Light, heat, and moisture are deadly to your spice collection. Store spices in opaque tins that seal tightly. Up to you can, make an effort to keep them from e oven and stove. If you want to store them for lots of months, stick them in the freezer and defrost as necessary.
Ethnic markets are usually better sources for spices than food markets, given that they have a higher turnover, so the spices will tend to be fresher. They’re also usually much cheaper.
Buying spices online often saves big money, since you have the choice of shopping for them in bags and re-using your own jars. Like ethnic food stores, trusted online retailers will also frequently have fresher stock, because they sell out faster. A similar applies to buying them in bulk at a health grocery.
Another spice-buying tip: save your money by avoiding spice blends (pumpkin pie spice, for example). It’s a lot cheaper just to buy the ingredients and mix them up yourself.
Now comes the tasty part: cooking up all these delicious spices to enjoy the double benefit for a delicious dinner and better health. Have a look at some recipes you may use:
Cinnamon (for glucose levels, blood lipids oxidative stress, blood pressure, and cardiovascular health): cinnamon chicken, apple cinnamon fruit rolls, or baked apples. For a straight simpler way to enjoy cinnamon, shake it over winter squash or sweet potatoes.
Chile peppers (for cravings): jerk chicken, spicy pork chili, spicy pulled pork, or spicy scallop salad.
Ginger (for nausea and DOMS): ginger-citrus roast chicken, sweet potato lime soup, or Thai coconut soup. Ginger is also delicious as ginger tea, which you can buy in teabags or just make yourself by boiling some cut-up bits of ginger in water for about 10 minutes.
Turmeric (for gut flora): green chicken masala, chicken tajine with apricots, or Moroccan-style roast chicken. Alternately, add it to some homemade mustard to obtain the bright-yellow effect that you’re used to.
Fenugreek (for blood sugar and blood lipids): add it to anything Indian or Middle Eastern, like curried shrimp and spinach or shakshuka. Or play around with it in recipes that could work with any combo of spices, like this warm broccoli slaw.
Other spices (for food preservation, reducing oxidative stress, and adding flavor): salad dressings and vinaigrettes frequently have a lot of spices already in them: utilize them as marinades to provide your meat a flavorful health boost. Or use a dry rub (a mix of spices without oil or vinegar) to include punch to your meat before grilling or roasting.
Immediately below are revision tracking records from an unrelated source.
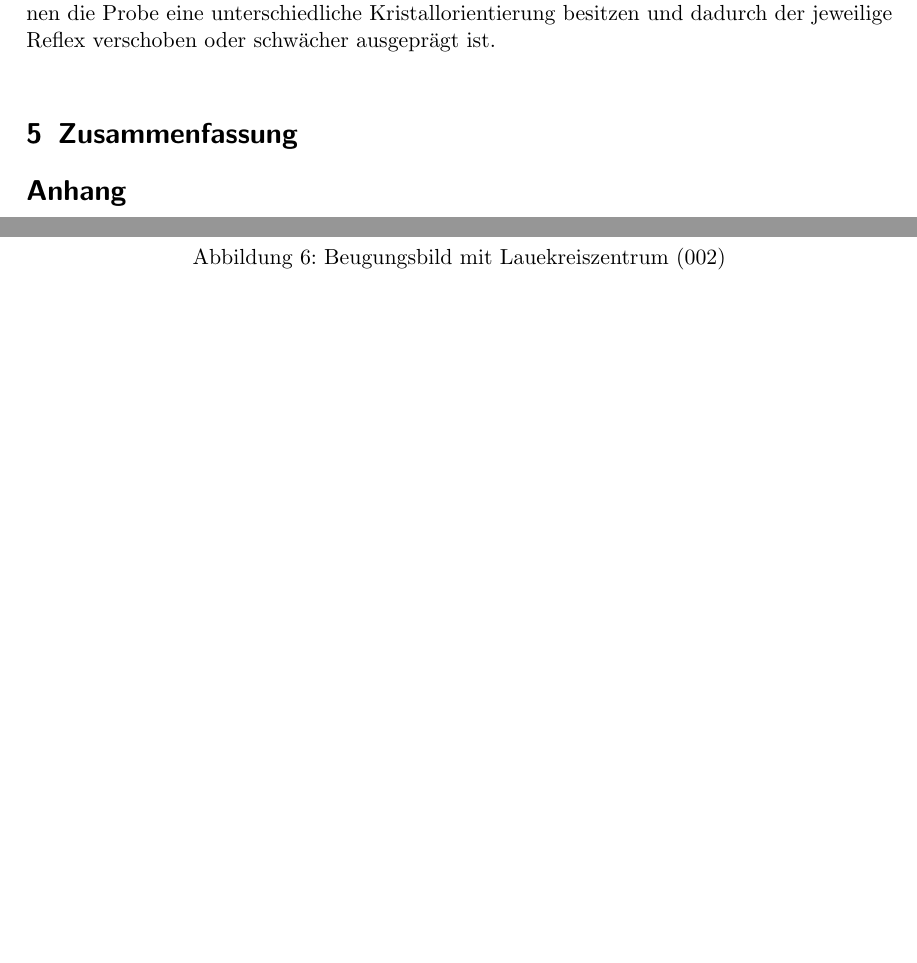
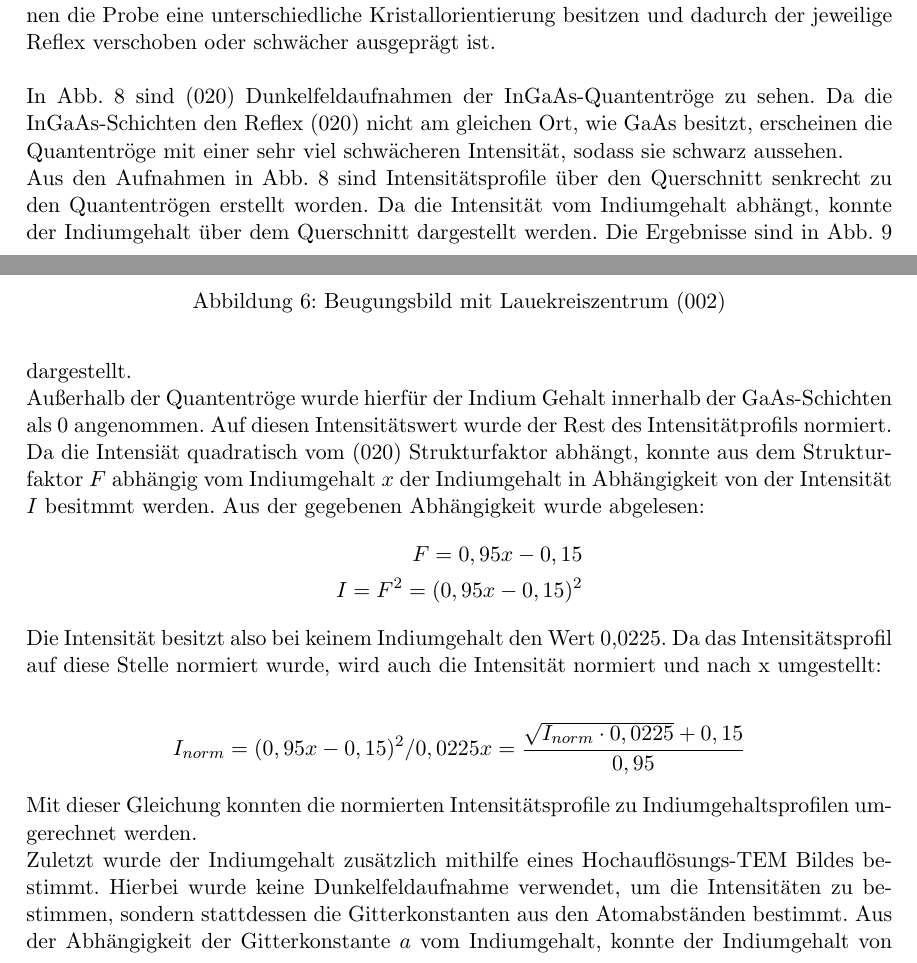
Before and after one commit to Sven789/FP16F, a LaTeX document (FP11.tex): two parts of pages 6 and 7 of 9 before the commit and two parts of pages 6 and 7 of 11 after it, joined at a grey line, cut so that both start at the same text, the shorter picture padded with empty space. Compiled offline with pdfLaTeX.

Commit message:
aufgabe 13
aufgabe 11 benötigt korrekturen

```diff
--- a/FP11.tex
+++ b/FP11.tex
@@ -119,4 +119,6 @@ Es sind außerdem Bereiche auf den Dunkelfeldaufnahmen zu sehen, die ebenfalls d
 \end{figure}
+
+In Abb. \ref{trogdunkel} sind (020) Dunkelfeldaufnahmen der InGaAs-Quantentröge zu sehen. Da die InGaAs-Schichten den Reflex (020) nicht am gleichen Ort, wie GaAs besitzt, erscheinen die Quantentröge mit einer sehr viel schwächeren Intensität, sodass sie schwarz aussehen.
 
 \begin{figure}[htb]\centering
 	\subcaptionbox{34000-fache Vergrößerung\label{34kaus}}
@@ -131 +133,18 @@ Es sind außerdem Bereiche auf den Dunkelfeldaufnahmen zu sehen, die ebenfalls d
 \end{figure}
+
+Aus den Aufnahmen in Abb. \ref{trogdunkel} sind Intensitätsprofile über den Querschnitt senkrecht zu den Quantentrögen erstellt worden. Da die Intensität vom Indiumgehalt abhängt, konnte der Indiumgehalt über dem Querschnitt dargestellt werden. Die Ergebnisse sind in Abb. \ref{indprofil} dargestellt. \\
+Außerhalb der Quantentröge wurde hierfür der Indium Gehalt innerhalb der GaAs-Schichten als 0 angenommen. Auf diesen Intensitätswert wurde der Rest des Intensitätprofils normiert. Da die Intensiät quadratisch vom (020) Strukturfaktor abhängt, konnte aus dem Strukturfaktor $F$ abhängig vom Indiumgehalt $x$ der Indiumgehalt in Abhängigkeit von der Intensität $I$ besitmmt werden. Aus der gegebenen Abhängigkeit wurde abgelesen:
+\begin{align*}
+	F = 0,95x - 0,15 \\
+	I = F^2 = (0,95x - 0,15)^2
+\end{align*}
+
+Die Intensität besitzt also bei keinem Indiumgehalt den Wert 0,0225. Da das Intensitätsprofil auf diese Stelle normiert wurde, wird auch die Intensität normiert und nach x umgestellt:
+
+\begin{align*}
+	I_{norm} = (0,95x - 0,15)^2 / 0,0225
+	x = \frac{\sqrt{I_{norm}\cdot 0,0225}+0,15}{0,95}
+\end{align*}
+
+Mit dieser Gleichung konnten die normierten Intensitätsprofile zu Indiumgehaltsprofilen umgerechnet werden. \\
+Zuletzt wurde der Indiumgehalt zusätzlich mithilfe eines Hochauflösungs-TEM Bildes bestimmt. Hierbei wurde keine Dunkelfeldaufnahme verwendet, um die Intensitäten zu bestimmen, sondern stattdessen die Gitterkonstanten aus den Atomabständen bestimmt. Aus der Abhängigkeit der Gitterkonstante $a$ vom Indiumgehalt, konnte der Indiumgehalt von der Gitterkonstante abhängig gemacht werden. \\
```
Also changed, not shown: Versuchsdaten/13/Graph01.png (added), FP11.tex (28 more changed lines), 4 other files.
Alternately, it’s also good for simply include more spices in your everyday cooking. Vegetable recipes are perfect for this – something very basic like oven-roasted cauliflower can become the base for just about any range of spicy additions.
Imagine if I Don’t Like Spices?
Have you been sitting here reading about the benefits associated with hot peppers with a sinking heart because you merely can’t stand the stuff? You’re not by yourself – plenty of folks just aren’t spice people. But don’t feel guilty about it: nobody must eat spices to be healthy. They’re similar to a bonus together with an already excellent diet. If you really can’t stand them, don’t force yourself to choke them down. The main thing is to eat healthy food you enjoy, if it’s packed with turmeric or fenugreek.
Sometimes the healthy choice is also the tasty choice, and the numerous health advantages of common spices will be the perfect example. And you’ll observe that all the study cited in this specific article used amounts a person could reasonably eat in their food: these aren’t effects which come from injecting cinnamon into mouse livers or bathing test-tube cells with marinades. They’re real, significant, and scrumptious health benefits that you can get just by doing something that tastes better anyway: definitely a win-win for everybody concerned.